At Bir Emergency Hospital, doctors were last night fighting to treat the wounded and save lives of dozens of badly injured victims of the tremor. Gajendra Mani Shah, a doctor, said he was dealing mainly with head traumas and limb injuries from falling rubble. He said the hospital had treated about 400 patients so far and that at least 50 had died. People were lying in rows on mattresses, surrounded by bloodsoaked tissues, and lined the corridors, hooked up to intravenous drips.
Another doctor, Erabesh Gyawali, said he rushed to the hospital after the first tremor hit. He and his wife were riding their scooter when the earthquake struck and were thrown off, narrowly missing being hit by falling rubble.
Pushpa Das, a Kathmandu labourer, was injured when a wall collapsed on him as he ran from his house. "It was very scary. The earth was moving," he told reporters as he waited for treatment outside one hospital. As he spoke, dozens more showed up with injuries, mostly from falling bricks. Kathmandu's international airport was shut down.
Subarna Khadka was bathing when the first tremor happened, but couldn't escape because the earthquake jammed his bathroom door. "I almost lost my hope of life. I was trapped. But my wife rescued me once the shaking got quiet. I could only pray to God for life."
At the main hospital in Kathmandu, volunteers formed human chains to clear the way for ambulances to bring in the injured, while across the city, rescuers scrabbled through the rubble of destroyed buildings, among them ancient, wooden Hindu temples, in search of victims. Last night thousands in Kathmandu were bedding down in the open air after Nepal's national radio warned people to stay outdoors because of the danger that more aftershocks might occur. "Everyone is scared of a repeat," said 29-year-old Rabin Shakya. "I rushed outside when I felt the earthquake. I was terrified. I've stayed outside all day."
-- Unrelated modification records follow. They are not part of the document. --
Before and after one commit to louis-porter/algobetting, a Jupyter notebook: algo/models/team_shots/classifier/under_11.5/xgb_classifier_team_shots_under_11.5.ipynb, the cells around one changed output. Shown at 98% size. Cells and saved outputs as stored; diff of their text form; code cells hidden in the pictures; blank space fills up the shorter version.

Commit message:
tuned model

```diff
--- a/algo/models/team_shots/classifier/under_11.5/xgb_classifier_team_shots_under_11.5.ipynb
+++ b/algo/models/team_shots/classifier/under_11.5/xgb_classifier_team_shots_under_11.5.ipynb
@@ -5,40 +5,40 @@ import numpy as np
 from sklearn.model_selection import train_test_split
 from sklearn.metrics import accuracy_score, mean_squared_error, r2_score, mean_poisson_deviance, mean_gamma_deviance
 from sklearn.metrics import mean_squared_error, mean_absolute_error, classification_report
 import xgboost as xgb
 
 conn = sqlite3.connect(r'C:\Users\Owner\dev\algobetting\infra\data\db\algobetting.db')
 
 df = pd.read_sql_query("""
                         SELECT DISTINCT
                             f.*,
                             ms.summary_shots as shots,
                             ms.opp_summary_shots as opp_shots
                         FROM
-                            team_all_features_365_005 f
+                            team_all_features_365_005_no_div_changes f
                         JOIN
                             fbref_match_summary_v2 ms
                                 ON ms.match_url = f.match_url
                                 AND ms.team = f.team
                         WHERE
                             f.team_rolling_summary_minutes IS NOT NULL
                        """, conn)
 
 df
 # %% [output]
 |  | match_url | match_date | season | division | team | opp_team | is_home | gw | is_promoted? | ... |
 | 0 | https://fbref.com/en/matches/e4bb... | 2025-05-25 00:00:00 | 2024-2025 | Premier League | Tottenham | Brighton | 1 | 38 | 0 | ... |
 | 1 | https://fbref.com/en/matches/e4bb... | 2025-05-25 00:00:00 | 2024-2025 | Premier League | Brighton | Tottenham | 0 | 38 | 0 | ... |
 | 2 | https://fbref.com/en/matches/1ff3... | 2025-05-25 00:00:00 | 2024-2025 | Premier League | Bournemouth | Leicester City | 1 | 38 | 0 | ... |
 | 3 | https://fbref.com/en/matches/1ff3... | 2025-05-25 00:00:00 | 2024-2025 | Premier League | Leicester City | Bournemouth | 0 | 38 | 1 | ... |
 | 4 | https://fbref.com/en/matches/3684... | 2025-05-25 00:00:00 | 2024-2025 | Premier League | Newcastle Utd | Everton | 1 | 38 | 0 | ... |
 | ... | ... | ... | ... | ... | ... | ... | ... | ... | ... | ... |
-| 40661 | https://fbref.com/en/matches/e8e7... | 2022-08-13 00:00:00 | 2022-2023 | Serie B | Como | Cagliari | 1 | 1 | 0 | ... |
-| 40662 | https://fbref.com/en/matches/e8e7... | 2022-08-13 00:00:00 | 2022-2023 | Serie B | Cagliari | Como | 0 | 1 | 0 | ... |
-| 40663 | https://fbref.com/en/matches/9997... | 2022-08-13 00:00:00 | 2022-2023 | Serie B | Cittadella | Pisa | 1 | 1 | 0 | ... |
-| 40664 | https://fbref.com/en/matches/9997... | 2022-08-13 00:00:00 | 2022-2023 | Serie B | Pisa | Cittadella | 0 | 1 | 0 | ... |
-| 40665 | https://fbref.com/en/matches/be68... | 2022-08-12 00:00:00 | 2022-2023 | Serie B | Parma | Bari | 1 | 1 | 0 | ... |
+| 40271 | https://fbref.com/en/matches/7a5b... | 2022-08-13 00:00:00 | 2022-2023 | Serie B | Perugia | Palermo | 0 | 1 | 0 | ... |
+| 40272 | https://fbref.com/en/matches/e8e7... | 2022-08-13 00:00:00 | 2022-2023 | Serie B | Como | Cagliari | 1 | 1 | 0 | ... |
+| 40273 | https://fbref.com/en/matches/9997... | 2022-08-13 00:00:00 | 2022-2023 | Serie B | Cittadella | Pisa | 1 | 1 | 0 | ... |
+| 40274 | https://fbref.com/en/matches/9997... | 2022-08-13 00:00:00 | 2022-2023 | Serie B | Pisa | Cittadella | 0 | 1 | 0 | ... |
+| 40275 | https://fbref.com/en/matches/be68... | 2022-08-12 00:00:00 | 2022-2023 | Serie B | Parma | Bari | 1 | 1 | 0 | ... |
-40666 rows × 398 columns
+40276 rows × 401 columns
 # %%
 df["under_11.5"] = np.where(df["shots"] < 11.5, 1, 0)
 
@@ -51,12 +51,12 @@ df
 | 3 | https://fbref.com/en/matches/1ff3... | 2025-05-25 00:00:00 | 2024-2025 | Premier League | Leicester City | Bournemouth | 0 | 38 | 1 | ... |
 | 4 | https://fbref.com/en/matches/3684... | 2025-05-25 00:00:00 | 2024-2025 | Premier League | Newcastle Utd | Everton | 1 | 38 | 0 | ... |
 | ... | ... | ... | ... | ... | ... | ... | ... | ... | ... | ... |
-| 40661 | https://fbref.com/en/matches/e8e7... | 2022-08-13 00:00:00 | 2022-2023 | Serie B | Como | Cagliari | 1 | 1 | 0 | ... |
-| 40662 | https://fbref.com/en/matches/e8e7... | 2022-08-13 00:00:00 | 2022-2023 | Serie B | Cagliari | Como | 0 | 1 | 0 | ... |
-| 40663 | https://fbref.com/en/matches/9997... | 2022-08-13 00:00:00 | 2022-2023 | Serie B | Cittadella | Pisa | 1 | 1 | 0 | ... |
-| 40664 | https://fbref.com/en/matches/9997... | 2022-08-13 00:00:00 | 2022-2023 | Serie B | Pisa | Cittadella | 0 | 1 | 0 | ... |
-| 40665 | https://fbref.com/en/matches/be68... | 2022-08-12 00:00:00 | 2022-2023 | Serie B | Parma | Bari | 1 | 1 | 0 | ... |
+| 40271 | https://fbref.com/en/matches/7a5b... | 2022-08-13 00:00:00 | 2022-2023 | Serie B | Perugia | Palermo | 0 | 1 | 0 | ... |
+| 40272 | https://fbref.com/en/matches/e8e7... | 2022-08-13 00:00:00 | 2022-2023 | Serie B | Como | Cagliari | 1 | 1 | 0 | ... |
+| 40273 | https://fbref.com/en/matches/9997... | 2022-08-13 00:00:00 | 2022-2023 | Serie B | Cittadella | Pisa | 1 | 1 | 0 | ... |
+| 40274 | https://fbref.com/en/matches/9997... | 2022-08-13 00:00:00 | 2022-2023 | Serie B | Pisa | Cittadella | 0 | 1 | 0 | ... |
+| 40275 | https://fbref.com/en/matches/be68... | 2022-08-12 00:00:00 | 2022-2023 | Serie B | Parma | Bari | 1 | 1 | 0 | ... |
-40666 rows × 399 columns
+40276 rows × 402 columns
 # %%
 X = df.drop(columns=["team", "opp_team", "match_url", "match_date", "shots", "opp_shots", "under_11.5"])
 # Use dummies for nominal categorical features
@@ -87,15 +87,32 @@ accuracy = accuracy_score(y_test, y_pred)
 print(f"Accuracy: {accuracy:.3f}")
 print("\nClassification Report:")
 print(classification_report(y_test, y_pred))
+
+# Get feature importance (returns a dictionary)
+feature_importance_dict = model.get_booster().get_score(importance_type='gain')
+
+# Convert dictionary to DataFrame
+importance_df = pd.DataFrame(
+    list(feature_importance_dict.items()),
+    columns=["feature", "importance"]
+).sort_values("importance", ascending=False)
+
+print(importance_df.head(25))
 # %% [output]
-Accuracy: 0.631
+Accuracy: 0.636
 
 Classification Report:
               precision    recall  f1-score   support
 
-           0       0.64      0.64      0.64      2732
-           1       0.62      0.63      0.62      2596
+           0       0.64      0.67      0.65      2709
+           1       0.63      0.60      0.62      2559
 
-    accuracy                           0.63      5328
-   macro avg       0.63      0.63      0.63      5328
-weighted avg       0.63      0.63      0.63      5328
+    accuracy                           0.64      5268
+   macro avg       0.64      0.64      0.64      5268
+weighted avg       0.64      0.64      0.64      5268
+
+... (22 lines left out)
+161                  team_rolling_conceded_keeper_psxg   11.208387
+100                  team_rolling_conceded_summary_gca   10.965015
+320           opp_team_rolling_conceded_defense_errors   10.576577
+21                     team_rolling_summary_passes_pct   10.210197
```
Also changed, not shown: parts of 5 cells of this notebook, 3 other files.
On one patch of ground in Kathmandu, three children huddled under a blanket. Ragan Karki (16) said he and his siblings had come there to seek shelter for the night and were waiting for their parents to join them. They had been in their third-floor apartment when the earthquake struck. Ragan's 12-year-old brother, Ryan, added: "I was scared, but I didn't cry."
In the community of Nyakha Chowk, 1,500 residents assembled around a Buddhist temple for the night where dinner was being cooked in two giant pots. "Everyone has made a donation," said Vidho Ratna.
While the extent of the damage and the scale of the disaster are yet to be ascertained, the earthquake is likely to put a huge strain on the resources of this poor country, best known for the highest mountain in the world and its rich Hindu culture. The economy of Nepal is heavily dependent on tourism, principally trekking and Himalayan mountain climbing.
Among the buildings destroyed by the earthquake was the Unesco-listed Dharahara Tower. The 60m tower was built in 1832 for the Queen of Nepal. Yesterday, all that remained of the lighthouse-like building was a jagged stump just 10m high. Sujata Thapa (22) said he was passing Dharahara when the quake struck. "I stood still. In a few seconds, I saw Dharahara falling down. People were screaming."
The tower was a popular tourist destination and every weekend hundreds of people paid to go up to the viewing platform on its eighth storey. It is not yet clear how many tourists were on the tower when it collapsed, though several bodies were later extracted from the ruins. Video footage also showed people digging through the rubble of the collapsed tower, looking for survivors.